When it comes down to it, you need to be comfortable with the person you are bringing onto your team. That means you need to trust them and trust that they are giving you the best possible product/service for your money. Conduct an interview of sorts with them, over the phone or when you meet them on your site. Does the contractor seem professional? Do they answer all of your questions knowledgeably, or are they just spewing fluff to make a sale? While you may not know the proper electrical terms, you can make a list of questions that you would like answered. Does your electrician make you feel confident in choosing him, offers different options for your project, and advises you of potential code requirements take into consideration? Has their electrical contracting company been in business for several years, even decades, or are they a new start up company? Take a few minutes getting to know them and find out what they represent.
4. Written Document
Is your contractor prepared to provide you with a written document? Whether it be a work order for a simple Time and Materials job, or a detailed contract for a larger project with a specified bid price, make sure your electrician is providing you with a piece of paperwork with a detailed scope of work to be performed, contract price or hourly rate, and terms of payment. If this seems like too much to ask, you might want to rethink your choice of contractors. Most reputable electrical contracting companies will provide you with a written document.
The ONLY way to ensure that your electrical installation is installed to the requirements of the National Electrical Code (NEC) is that a permit be taken out by the electrical contractor and the work performed by your electrician has been inspected by the authority having jurisdiction. There are actually very few exceptions when an electrical permit is not required.

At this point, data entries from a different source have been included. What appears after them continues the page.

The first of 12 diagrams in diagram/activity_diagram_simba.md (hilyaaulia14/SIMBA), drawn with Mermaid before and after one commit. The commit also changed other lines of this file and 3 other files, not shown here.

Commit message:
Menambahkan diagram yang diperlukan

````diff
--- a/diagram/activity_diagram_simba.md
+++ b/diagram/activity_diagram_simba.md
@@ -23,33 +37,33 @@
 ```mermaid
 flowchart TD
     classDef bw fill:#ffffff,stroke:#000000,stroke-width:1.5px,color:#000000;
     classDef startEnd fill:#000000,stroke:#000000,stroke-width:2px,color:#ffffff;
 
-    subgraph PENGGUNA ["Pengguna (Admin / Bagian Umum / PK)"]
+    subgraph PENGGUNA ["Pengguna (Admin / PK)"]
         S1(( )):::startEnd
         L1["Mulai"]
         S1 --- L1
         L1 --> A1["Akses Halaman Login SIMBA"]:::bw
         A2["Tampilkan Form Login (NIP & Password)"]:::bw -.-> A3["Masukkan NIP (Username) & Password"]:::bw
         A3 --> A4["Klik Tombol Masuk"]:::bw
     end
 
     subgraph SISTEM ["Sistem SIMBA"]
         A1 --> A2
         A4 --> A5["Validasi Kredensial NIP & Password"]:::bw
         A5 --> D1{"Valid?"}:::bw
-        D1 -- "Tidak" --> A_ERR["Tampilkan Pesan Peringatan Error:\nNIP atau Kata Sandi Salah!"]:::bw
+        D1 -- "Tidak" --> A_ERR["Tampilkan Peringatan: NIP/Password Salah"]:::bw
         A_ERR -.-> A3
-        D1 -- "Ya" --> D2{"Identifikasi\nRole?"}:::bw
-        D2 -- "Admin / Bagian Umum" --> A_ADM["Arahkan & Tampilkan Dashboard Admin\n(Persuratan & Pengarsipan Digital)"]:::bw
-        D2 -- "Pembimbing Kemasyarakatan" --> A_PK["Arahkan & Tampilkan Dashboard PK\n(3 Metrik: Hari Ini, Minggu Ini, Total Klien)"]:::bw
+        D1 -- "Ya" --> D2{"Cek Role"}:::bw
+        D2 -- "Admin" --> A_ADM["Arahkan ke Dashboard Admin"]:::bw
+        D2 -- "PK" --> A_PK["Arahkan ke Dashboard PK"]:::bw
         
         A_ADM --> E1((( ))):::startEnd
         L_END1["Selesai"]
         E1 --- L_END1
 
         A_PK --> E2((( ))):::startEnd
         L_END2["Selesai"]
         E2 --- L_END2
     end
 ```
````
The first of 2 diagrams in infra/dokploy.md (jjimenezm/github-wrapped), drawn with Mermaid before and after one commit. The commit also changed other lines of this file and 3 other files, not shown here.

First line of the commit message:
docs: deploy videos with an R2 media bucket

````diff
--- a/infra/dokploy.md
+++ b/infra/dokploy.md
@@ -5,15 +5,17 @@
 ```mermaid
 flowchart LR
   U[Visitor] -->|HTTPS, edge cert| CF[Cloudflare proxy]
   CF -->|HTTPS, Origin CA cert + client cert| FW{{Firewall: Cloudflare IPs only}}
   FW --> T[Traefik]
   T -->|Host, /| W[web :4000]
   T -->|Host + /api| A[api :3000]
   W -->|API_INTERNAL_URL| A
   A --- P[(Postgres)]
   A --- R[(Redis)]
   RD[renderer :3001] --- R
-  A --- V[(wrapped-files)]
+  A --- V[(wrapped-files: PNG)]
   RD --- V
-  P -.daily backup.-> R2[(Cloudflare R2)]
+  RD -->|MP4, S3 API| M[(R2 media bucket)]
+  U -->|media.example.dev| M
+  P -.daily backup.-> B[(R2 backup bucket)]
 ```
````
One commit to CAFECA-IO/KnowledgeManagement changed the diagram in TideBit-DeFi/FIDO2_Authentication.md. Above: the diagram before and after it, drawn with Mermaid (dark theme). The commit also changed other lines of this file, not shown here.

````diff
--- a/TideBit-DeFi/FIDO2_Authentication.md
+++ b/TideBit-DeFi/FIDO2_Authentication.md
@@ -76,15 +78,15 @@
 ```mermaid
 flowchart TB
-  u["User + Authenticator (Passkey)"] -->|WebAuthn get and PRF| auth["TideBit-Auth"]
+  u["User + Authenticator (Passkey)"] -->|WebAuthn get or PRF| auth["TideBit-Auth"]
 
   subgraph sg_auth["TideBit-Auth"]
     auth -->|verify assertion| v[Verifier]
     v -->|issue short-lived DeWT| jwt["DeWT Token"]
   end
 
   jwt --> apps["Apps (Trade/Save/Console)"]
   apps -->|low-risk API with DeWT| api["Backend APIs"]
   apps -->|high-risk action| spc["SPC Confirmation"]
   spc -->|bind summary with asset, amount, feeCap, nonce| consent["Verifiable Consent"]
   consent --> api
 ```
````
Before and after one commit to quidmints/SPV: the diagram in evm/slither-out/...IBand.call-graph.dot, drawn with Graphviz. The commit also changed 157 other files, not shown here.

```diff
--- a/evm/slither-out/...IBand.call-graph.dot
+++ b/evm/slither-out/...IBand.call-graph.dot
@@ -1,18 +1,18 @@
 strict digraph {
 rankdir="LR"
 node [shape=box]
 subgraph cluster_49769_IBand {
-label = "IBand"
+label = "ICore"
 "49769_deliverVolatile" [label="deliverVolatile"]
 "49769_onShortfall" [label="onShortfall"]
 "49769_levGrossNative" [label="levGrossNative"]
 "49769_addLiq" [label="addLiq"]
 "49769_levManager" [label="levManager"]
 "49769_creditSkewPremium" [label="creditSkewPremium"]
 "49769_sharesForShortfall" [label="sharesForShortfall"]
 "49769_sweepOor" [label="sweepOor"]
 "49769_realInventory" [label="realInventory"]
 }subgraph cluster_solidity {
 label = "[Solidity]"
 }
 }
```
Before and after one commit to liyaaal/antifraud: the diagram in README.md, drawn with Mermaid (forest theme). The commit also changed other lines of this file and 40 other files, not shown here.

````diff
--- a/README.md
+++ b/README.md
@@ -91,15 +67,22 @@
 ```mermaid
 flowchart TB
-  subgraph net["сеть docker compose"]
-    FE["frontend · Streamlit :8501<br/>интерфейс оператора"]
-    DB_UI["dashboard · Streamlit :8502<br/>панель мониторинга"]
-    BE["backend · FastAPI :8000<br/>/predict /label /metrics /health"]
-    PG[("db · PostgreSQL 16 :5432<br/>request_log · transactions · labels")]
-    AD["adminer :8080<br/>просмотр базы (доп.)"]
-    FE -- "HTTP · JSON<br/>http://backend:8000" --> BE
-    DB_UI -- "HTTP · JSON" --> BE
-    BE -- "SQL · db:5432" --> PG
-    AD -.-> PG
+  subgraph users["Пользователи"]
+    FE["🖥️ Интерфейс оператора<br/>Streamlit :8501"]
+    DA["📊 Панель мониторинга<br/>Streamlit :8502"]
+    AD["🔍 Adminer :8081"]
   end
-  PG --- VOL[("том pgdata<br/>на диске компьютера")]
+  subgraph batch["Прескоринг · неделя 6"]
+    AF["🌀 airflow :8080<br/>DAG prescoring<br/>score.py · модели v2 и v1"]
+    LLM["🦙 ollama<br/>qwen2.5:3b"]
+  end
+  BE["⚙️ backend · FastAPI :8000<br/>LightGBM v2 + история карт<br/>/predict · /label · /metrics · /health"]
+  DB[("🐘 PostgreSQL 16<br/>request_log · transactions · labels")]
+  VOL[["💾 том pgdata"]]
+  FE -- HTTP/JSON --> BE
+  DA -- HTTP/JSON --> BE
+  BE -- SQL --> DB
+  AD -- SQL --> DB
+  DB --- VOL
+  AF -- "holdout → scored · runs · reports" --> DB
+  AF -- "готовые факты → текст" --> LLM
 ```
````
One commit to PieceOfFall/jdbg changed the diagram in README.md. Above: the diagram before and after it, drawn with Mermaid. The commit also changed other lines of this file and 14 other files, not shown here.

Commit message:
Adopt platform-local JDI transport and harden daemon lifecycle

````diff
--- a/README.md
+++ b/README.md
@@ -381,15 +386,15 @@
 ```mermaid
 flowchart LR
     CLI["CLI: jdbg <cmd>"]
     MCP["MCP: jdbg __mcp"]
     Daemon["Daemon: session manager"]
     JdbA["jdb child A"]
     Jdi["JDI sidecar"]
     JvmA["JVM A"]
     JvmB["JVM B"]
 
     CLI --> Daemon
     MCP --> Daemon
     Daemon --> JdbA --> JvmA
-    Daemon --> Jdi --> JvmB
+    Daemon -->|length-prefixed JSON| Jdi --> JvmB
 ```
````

I hope this gives you some help when choosing an electrician for an upcoming home purchase or help with a large DIY project. Remember, choosing the cheapest contractor may be setting yourself up for a larger expense down the road or even an unsafe home for your family. If you have any questions on this, or have had work performed by an individual that you think may not have the proper licensing or permitting, feel free to contact us!